Can a Difference in Opinions from the Top to the Bottom of a Healthcare Organization Impede Performance?
I love reading about current events to stimulate the mind and to be in tune with what is happening in the world. Sometimes you simply stumble across an article and it immediately hits home and speaks to you. This article spoke to me and resonated with many questions I am asked during our Root Cause Analysis courses.
When we begin discussing the “Management System” category on our Root Cause Tree®, and get to the “Oversight/Employee Relations” Near Root Cause, I always get a lot of what I will call “Automated” nods. So, I always lead into the discussion talking about how when investigating we need to get a gauge on the messages being sent from the top, and the beliefs at the bottom. In so doing, we end up measuring both sides of a conversation. And many times the messages are the same, with the normal personal spin. But sometimes you come across data that suggests otherwise.
The article discusses the issues with changing EHR systems and impact on care. The discussion has perceptions from different groups within the polling group and there is a startling disjoint from the top down to the organization. See the following two statements:
Nursing staff reported being highly affected by the EHR replacement, but had virtually no say in the replacement decision, according to the survey. While 90 percent of nurses said EHR replacements reduced their ability to effectively provide hands-on care, 96 percent of nurses said they were not included in EHR replacement planning.
However, just 5 percent of hospital leaders said the EHR replacement process had a negative impact on care, which Mr. Brown said suggests executives are reticent to address the issues. ‘In our experience polling, most executives will not admit they were oversold or that their IT decisions had adverse bearing on patient care,’ Mr. Brown said. ‘On the other hand, workflow changes and productivity issues may have added to the disappointment nurses felt after being left out of replacement EHR product evaluations.’

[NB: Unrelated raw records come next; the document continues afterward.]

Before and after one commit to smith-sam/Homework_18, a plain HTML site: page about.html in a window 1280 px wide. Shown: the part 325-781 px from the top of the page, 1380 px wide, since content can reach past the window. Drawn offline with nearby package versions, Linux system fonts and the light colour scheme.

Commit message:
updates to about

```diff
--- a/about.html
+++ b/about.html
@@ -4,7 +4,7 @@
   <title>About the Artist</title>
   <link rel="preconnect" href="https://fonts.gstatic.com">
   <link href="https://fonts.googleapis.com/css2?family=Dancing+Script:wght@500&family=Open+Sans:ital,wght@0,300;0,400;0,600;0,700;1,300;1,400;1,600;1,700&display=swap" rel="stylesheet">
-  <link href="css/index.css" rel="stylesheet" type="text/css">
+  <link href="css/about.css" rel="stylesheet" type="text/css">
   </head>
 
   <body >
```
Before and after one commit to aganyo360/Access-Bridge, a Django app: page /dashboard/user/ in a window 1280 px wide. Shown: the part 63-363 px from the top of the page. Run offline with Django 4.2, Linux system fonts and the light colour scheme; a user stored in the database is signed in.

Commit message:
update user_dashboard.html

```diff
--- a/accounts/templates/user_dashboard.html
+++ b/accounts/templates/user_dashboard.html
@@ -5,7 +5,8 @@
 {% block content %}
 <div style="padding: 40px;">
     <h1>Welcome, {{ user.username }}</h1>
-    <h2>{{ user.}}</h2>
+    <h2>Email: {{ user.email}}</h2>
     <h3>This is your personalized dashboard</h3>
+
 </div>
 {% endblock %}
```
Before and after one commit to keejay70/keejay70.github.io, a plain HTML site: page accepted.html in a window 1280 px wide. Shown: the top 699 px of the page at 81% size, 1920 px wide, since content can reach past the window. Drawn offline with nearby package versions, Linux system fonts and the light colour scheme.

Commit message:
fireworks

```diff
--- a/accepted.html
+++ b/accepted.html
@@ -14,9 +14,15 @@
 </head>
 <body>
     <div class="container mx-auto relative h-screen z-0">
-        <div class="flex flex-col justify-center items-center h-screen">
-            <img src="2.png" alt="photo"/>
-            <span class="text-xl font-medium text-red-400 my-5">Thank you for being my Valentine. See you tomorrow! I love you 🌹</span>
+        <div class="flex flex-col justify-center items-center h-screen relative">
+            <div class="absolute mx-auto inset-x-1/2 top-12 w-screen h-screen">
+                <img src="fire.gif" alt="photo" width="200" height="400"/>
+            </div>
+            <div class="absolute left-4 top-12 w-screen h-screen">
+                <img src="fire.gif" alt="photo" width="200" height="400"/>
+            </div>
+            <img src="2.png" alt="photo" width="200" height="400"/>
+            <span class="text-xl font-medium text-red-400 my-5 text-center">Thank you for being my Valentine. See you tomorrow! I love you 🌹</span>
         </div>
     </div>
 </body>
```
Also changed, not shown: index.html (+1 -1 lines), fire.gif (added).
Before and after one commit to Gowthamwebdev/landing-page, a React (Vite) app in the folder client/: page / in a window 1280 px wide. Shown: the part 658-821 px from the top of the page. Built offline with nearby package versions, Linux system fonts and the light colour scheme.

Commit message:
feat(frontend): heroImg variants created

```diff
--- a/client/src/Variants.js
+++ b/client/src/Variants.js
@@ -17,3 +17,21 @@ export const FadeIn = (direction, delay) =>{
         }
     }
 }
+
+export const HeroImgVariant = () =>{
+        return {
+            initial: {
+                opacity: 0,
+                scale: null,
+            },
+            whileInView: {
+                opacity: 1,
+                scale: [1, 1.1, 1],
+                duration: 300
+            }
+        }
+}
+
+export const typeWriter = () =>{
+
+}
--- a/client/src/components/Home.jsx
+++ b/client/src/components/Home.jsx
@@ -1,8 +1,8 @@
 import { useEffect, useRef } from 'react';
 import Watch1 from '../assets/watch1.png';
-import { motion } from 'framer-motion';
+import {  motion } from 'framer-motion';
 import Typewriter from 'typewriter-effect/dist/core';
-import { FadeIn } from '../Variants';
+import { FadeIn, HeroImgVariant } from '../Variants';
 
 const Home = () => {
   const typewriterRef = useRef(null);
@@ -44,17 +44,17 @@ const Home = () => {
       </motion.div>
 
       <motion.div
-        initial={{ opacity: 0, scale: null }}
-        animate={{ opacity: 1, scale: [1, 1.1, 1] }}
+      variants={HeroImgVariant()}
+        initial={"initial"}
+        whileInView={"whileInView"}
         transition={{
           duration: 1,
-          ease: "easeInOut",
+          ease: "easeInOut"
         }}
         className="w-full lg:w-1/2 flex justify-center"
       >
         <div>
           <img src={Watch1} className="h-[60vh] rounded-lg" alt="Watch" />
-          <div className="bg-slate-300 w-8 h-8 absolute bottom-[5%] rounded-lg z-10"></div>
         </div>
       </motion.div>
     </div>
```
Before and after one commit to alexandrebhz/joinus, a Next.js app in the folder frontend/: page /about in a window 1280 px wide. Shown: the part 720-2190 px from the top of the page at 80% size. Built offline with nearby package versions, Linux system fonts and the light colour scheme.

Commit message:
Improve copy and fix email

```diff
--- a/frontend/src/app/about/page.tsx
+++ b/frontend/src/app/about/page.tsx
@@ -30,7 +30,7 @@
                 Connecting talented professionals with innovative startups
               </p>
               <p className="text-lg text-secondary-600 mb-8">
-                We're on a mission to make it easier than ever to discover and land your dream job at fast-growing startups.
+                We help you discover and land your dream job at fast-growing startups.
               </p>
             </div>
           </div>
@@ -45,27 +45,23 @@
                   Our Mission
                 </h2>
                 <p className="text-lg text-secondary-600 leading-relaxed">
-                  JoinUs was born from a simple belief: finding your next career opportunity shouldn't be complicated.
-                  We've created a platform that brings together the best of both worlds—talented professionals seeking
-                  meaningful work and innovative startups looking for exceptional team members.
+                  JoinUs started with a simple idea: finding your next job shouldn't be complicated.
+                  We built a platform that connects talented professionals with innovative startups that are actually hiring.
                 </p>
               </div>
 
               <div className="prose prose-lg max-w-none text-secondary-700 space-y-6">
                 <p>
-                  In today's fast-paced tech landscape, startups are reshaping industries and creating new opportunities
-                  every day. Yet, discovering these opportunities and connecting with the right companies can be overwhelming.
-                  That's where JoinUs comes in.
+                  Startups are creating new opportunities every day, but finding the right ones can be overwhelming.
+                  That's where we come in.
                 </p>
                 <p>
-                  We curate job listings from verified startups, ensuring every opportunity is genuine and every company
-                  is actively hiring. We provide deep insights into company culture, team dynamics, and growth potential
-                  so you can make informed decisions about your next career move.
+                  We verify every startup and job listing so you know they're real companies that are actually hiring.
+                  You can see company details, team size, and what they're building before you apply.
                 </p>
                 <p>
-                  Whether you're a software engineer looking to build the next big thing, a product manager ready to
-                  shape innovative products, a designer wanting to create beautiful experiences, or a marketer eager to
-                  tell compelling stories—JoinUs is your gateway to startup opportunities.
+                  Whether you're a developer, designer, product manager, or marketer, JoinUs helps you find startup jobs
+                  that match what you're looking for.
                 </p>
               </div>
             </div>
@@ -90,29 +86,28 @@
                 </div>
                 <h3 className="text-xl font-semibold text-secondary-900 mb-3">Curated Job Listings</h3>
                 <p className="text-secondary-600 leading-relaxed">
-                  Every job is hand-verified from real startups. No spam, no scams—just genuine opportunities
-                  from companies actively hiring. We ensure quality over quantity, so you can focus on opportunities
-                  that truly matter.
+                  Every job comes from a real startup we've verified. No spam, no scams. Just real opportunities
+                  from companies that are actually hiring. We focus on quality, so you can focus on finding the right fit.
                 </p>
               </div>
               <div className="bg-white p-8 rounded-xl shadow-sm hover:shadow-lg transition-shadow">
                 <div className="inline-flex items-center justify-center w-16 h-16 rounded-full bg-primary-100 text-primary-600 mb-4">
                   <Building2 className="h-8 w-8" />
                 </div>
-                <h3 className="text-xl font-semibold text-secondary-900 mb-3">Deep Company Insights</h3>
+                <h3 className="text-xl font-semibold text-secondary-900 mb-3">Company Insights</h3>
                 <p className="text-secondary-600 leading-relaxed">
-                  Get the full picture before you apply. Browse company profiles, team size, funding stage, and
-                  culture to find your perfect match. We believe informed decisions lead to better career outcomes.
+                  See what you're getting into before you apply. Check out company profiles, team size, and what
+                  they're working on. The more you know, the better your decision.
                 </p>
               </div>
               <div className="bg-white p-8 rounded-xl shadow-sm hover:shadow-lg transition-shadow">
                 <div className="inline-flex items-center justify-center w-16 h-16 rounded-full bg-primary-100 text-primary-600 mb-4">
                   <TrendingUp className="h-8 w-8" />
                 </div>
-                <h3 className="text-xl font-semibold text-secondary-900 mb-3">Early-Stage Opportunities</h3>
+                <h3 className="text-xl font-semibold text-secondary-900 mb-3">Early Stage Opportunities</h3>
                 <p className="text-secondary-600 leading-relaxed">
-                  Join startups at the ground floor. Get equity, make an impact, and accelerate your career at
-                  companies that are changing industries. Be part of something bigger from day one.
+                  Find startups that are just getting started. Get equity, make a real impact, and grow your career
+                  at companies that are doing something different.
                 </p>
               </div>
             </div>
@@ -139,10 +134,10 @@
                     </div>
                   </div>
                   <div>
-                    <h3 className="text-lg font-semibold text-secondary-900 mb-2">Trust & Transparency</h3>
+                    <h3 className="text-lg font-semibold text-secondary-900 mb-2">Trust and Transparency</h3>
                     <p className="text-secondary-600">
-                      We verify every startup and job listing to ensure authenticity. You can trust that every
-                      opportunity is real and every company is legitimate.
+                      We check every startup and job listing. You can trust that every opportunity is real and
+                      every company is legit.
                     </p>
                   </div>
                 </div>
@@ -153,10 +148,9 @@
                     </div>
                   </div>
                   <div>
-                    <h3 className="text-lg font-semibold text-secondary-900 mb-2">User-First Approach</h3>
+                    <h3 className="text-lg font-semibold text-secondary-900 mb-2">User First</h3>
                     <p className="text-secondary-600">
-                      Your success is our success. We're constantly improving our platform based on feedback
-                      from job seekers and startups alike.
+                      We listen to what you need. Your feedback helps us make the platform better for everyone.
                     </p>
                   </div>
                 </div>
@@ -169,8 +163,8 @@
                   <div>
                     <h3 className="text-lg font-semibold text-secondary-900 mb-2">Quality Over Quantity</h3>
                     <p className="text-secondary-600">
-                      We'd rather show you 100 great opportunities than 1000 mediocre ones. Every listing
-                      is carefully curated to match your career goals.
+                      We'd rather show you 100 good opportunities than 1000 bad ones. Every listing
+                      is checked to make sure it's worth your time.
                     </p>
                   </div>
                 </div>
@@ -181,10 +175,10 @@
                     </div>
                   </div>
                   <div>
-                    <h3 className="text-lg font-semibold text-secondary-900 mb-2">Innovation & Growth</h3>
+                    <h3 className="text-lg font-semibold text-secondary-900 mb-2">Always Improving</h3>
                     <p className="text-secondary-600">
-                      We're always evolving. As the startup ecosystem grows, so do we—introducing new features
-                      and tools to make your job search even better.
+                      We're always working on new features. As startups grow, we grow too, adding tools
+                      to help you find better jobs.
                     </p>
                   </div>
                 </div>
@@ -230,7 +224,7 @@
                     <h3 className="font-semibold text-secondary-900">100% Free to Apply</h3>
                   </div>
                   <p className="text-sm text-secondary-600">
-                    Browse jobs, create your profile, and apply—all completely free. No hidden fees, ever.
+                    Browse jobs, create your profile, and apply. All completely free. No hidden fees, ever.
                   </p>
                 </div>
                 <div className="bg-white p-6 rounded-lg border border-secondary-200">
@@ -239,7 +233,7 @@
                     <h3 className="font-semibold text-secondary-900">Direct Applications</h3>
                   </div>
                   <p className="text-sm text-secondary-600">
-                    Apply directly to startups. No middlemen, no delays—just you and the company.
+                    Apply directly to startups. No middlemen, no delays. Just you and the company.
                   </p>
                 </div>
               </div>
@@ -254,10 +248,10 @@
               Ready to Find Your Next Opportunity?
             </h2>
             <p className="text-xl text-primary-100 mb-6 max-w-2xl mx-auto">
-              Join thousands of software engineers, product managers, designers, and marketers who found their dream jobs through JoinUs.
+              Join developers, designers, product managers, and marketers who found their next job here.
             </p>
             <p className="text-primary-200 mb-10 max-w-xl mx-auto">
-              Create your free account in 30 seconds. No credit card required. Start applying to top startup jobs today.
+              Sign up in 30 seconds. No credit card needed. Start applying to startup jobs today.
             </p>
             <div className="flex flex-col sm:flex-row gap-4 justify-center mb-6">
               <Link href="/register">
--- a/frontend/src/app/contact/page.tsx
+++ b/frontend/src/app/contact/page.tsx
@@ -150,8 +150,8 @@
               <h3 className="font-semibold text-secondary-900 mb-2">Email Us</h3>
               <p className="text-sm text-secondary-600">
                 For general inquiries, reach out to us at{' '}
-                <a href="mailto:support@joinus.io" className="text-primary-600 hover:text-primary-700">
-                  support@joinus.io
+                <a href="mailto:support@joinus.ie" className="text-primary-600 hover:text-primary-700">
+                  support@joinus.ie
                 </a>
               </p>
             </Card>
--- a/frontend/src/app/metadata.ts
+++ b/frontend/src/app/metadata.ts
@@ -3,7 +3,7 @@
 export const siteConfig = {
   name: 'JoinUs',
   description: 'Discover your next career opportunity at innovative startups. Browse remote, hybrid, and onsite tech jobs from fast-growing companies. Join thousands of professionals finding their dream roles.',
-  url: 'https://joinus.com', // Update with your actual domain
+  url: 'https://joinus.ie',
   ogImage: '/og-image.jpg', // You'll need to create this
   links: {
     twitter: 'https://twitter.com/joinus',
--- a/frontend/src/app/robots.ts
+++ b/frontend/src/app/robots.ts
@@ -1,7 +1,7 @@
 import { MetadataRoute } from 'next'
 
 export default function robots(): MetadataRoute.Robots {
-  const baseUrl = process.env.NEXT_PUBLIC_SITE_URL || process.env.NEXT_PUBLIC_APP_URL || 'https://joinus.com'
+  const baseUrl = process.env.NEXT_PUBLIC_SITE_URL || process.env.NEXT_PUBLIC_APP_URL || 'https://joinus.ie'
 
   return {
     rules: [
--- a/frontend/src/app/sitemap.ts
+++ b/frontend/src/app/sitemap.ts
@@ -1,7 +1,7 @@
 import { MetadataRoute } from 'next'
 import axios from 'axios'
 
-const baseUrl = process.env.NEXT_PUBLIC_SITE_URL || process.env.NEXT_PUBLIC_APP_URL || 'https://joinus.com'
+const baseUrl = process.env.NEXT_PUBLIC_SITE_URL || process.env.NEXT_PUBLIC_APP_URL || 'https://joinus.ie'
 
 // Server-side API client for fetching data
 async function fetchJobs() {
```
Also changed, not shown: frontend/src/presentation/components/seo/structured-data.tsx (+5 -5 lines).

If I were investigating an incident at one of these hospitals and was interviewing both Administrators and Nurses around a Sentinel Event, this would raise some very large concerns in the organization. Why is there such a large chasm in beliefs here and what kind of impact could this have on performance. In our system this would likely lead us to the Management System->Oversight/Employee Relations->Employee Communications Root Cause. With Management having such a different perspective on how work is being performed, we might answer yes to the following question from our Root Cause Tree® Dictionary:
Did management’s employee communications program fail to communicate management’s concerns for quality workmanship, safety, and the environment?
When a message that is sent from the top of the organization does not support the actual work performance of the organization, employees would certainly believe that the top tier does not show the correct level of commitment to being a high performance organization.
If you would like more information on how TapRooT® can help your hospital or health system become more efficient and provide safer patient care please attend one of our TapRooT® training courses or contact me directly at email@example.com.